EXERCISE BRIEF: Nothing in the records may be changed; retype them in full.

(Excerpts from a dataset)

Segment Open

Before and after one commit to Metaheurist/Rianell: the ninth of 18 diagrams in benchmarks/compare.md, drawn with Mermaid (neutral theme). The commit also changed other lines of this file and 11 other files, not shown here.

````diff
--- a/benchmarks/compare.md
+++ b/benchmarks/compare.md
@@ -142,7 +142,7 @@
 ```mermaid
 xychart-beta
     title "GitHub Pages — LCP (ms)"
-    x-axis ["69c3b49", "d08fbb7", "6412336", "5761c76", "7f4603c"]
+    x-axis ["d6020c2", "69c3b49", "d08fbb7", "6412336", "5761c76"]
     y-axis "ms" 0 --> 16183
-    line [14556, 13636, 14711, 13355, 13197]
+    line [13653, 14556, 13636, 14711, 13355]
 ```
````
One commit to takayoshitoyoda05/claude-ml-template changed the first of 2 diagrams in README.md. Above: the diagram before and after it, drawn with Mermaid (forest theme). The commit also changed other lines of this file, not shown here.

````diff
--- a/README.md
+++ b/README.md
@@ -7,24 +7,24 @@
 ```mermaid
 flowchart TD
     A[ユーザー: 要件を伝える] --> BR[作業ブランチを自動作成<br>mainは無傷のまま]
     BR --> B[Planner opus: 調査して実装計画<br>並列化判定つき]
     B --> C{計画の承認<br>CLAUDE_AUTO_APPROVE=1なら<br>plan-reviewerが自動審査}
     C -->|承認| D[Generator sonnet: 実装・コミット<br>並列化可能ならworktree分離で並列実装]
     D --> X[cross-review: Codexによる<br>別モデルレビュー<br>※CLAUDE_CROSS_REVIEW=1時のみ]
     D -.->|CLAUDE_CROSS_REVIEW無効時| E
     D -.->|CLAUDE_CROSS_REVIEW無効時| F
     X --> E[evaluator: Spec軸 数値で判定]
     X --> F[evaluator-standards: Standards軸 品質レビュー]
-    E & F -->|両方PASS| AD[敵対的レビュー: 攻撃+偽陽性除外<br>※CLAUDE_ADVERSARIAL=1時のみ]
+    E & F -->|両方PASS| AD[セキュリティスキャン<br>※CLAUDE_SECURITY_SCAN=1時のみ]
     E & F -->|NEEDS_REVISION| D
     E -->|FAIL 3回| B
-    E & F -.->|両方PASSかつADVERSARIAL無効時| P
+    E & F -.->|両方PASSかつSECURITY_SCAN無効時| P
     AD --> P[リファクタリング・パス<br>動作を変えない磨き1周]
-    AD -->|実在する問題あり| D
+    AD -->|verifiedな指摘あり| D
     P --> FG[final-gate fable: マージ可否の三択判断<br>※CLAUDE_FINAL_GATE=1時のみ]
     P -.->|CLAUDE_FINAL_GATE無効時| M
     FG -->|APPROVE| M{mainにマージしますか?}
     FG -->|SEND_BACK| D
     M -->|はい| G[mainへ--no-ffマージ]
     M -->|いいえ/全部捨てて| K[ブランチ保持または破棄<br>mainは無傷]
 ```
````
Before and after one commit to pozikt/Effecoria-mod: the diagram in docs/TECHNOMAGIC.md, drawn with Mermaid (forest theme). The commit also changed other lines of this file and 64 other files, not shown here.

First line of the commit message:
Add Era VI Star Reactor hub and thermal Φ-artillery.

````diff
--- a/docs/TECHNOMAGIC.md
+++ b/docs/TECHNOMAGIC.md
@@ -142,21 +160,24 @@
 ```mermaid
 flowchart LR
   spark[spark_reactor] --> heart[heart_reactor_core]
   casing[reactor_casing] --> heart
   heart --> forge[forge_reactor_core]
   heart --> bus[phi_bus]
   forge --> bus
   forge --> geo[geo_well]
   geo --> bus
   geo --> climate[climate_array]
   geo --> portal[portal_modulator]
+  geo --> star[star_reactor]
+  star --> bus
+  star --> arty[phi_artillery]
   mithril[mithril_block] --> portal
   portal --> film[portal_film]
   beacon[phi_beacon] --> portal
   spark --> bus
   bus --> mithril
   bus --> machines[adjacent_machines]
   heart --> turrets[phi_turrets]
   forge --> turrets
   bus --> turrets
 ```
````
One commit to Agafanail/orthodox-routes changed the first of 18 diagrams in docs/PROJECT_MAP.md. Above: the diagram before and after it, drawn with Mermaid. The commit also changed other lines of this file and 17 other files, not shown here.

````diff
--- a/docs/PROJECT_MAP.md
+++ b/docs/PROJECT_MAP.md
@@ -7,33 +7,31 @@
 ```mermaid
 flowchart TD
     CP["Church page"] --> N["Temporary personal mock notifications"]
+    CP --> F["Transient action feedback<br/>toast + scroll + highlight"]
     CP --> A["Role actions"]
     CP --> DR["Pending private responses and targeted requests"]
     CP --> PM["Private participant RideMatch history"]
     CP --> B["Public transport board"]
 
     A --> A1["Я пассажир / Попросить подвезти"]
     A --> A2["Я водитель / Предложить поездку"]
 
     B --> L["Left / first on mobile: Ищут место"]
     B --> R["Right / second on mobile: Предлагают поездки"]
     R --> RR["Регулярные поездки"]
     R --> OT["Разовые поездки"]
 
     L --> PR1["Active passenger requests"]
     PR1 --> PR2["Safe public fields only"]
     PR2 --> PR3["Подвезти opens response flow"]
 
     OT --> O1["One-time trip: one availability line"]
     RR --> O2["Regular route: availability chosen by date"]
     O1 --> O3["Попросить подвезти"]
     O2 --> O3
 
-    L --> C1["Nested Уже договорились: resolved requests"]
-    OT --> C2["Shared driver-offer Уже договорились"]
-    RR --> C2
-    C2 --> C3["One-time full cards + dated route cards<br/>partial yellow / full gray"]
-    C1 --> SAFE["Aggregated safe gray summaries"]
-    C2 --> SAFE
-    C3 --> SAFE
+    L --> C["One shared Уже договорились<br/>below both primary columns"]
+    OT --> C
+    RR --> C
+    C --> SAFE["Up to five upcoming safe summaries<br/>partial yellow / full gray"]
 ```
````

Segment Closed

EXERCISE ANSWER:
Before and after one commit to Metaheurist/Rianell: the ninth of 18 diagrams in benchmarks/compare.md, drawn with Mermaid (neutral theme). The commit also changed other lines of this file and 11 other files, not shown here.

````diff
--- a/benchmarks/compare.md
+++ b/benchmarks/compare.md
@@ -142,7 +142,7 @@
 ```mermaid
 xychart-beta
     title "GitHub Pages — LCP (ms)"
-    x-axis ["69c3b49", "d08fbb7", "6412336", "5761c76", "7f4603c"]
+    x-axis ["d6020c2", "69c3b49", "d08fbb7", "6412336", "5761c76"]
     y-axis "ms" 0 --> 16183
-    line [14556, 13636, 14711, 13355, 13197]
+    line [13653, 14556, 13636, 14711, 13355]
 ```
````
One commit to takayoshitoyoda05/claude-ml-template changed the first of 2 diagrams in README.md. Above: the diagram before and after it, drawn with Mermaid (forest theme). The commit also changed other lines of this file, not shown here.

````diff
--- a/README.md
+++ b/README.md
@@ -7,24 +7,24 @@
 ```mermaid
 flowchart TD
     A[ユーザー: 要件を伝える] --> BR[作業ブランチを自動作成<br>mainは無傷のまま]
     BR --> B[Planner opus: 調査して実装計画<br>並列化判定つき]
     B --> C{計画の承認<br>CLAUDE_AUTO_APPROVE=1なら<br>plan-reviewerが自動審査}
     C -->|承認| D[Generator sonnet: 実装・コミット<br>並列化可能ならworktree分離で並列実装]
     D --> X[cross-review: Codexによる<br>別モデルレビュー<br>※CLAUDE_CROSS_REVIEW=1時のみ]
     D -.->|CLAUDE_CROSS_REVIEW無効時| E
     D -.->|CLAUDE_CROSS_REVIEW無効時| F
     X --> E[evaluator: Spec軸 数値で判定]
     X --> F[evaluator-standards: Standards軸 品質レビュー]
-    E & F -->|両方PASS| AD[敵対的レビュー: 攻撃+偽陽性除外<br>※CLAUDE_ADVERSARIAL=1時のみ]
+    E & F -->|両方PASS| AD[セキュリティスキャン<br>※CLAUDE_SECURITY_SCAN=1時のみ]
     E & F -->|NEEDS_REVISION| D
     E -->|FAIL 3回| B
-    E & F -.->|両方PASSかつADVERSARIAL無効時| P
+    E & F -.->|両方PASSかつSECURITY_SCAN無効時| P
     AD --> P[リファクタリング・パス<br>動作を変えない磨き1周]
-    AD -->|実在する問題あり| D
+    AD -->|verifiedな指摘あり| D
     P --> FG[final-gate fable: マージ可否の三択判断<br>※CLAUDE_FINAL_GATE=1時のみ]
     P -.->|CLAUDE_FINAL_GATE無効時| M
     FG -->|APPROVE| M{mainにマージしますか?}
     FG -->|SEND_BACK| D
     M -->|はい| G[mainへ--no-ffマージ]
     M -->|いいえ/全部捨てて| K[ブランチ保持または破棄<br>mainは無傷]
 ```
````
Before and after one commit to pozikt/Effecoria-mod: the diagram in docs/TECHNOMAGIC.md, drawn with Mermaid (forest theme). The commit also changed other lines of this file and 64 other files, not shown here.

First line of the commit message:
Add Era VI Star Reactor hub and thermal Φ-artillery.

````diff
--- a/docs/TECHNOMAGIC.md
+++ b/docs/TECHNOMAGIC.md
@@ -142,21 +160,24 @@
 ```mermaid
 flowchart LR
   spark[spark_reactor] --> heart[heart_reactor_core]
   casing[reactor_casing] --> heart
   heart --> forge[forge_reactor_core]
   heart --> bus[phi_bus]
   forge --> bus
   forge --> geo[geo_well]
   geo --> bus
   geo --> climate[climate_array]
   geo --> portal[portal_modulator]
+  geo --> star[star_reactor]
+  star --> bus
+  star --> arty[phi_artillery]
   mithril[mithril_block] --> portal
   portal --> film[portal_film]
   beacon[phi_beacon] --> portal
   spark --> bus
   bus --> mithril
   bus --> machines[adjacent_machines]
   heart --> turrets[phi_turrets]
   forge --> turrets
   bus --> turrets
 ```
````
One commit to Agafanail/orthodox-routes changed the first of 18 diagrams in docs/PROJECT_MAP.md. Above: the diagram before and after it, drawn with Mermaid. The commit also changed other lines of this file and 17 other files, not shown here.

````diff
--- a/docs/PROJECT_MAP.md
+++ b/docs/PROJECT_MAP.md
@@ -7,33 +7,31 @@
 ```mermaid
 flowchart TD
     CP["Church page"] --> N["Temporary personal mock notifications"]
+    CP --> F["Transient action feedback<br/>toast + scroll + highlight"]
     CP --> A["Role actions"]
     CP --> DR["Pending private responses and targeted requests"]
     CP --> PM["Private participant RideMatch history"]
     CP --> B["Public transport board"]
 
     A --> A1["Я пассажир / Попросить подвезти"]
     A --> A2["Я водитель / Предложить поездку"]
 
     B --> L["Left / first on mobile: Ищут место"]
     B --> R["Right / second on mobile: Предлагают поездки"]
     R --> RR["Регулярные поездки"]
     R --> OT["Разовые поездки"]
 
     L --> PR1["Active passenger requests"]
     PR1 --> PR2["Safe public fields only"]
     PR2 --> PR3["Подвезти opens response flow"]
 
     OT --> O1["One-time trip: one availability line"]
     RR --> O2["Regular route: availability chosen by date"]
     O1 --> O3["Попросить подвезти"]
     O2 --> O3
 
-    L --> C1["Nested Уже договорились: resolved requests"]
-    OT --> C2["Shared driver-offer Уже договорились"]
-    RR --> C2
-    C2 --> C3["One-time full cards + dated route cards<br/>partial yellow / full gray"]
-    C1 --> SAFE["Aggregated safe gray summaries"]
-    C2 --> SAFE
-    C3 --> SAFE
+    L --> C["One shared Уже договорились<br/>below both primary columns"]
+    OT --> C
+    RR --> C
+    C --> SAFE["Up to five upcoming safe summaries<br/>partial yellow / full gray"]
 ```
````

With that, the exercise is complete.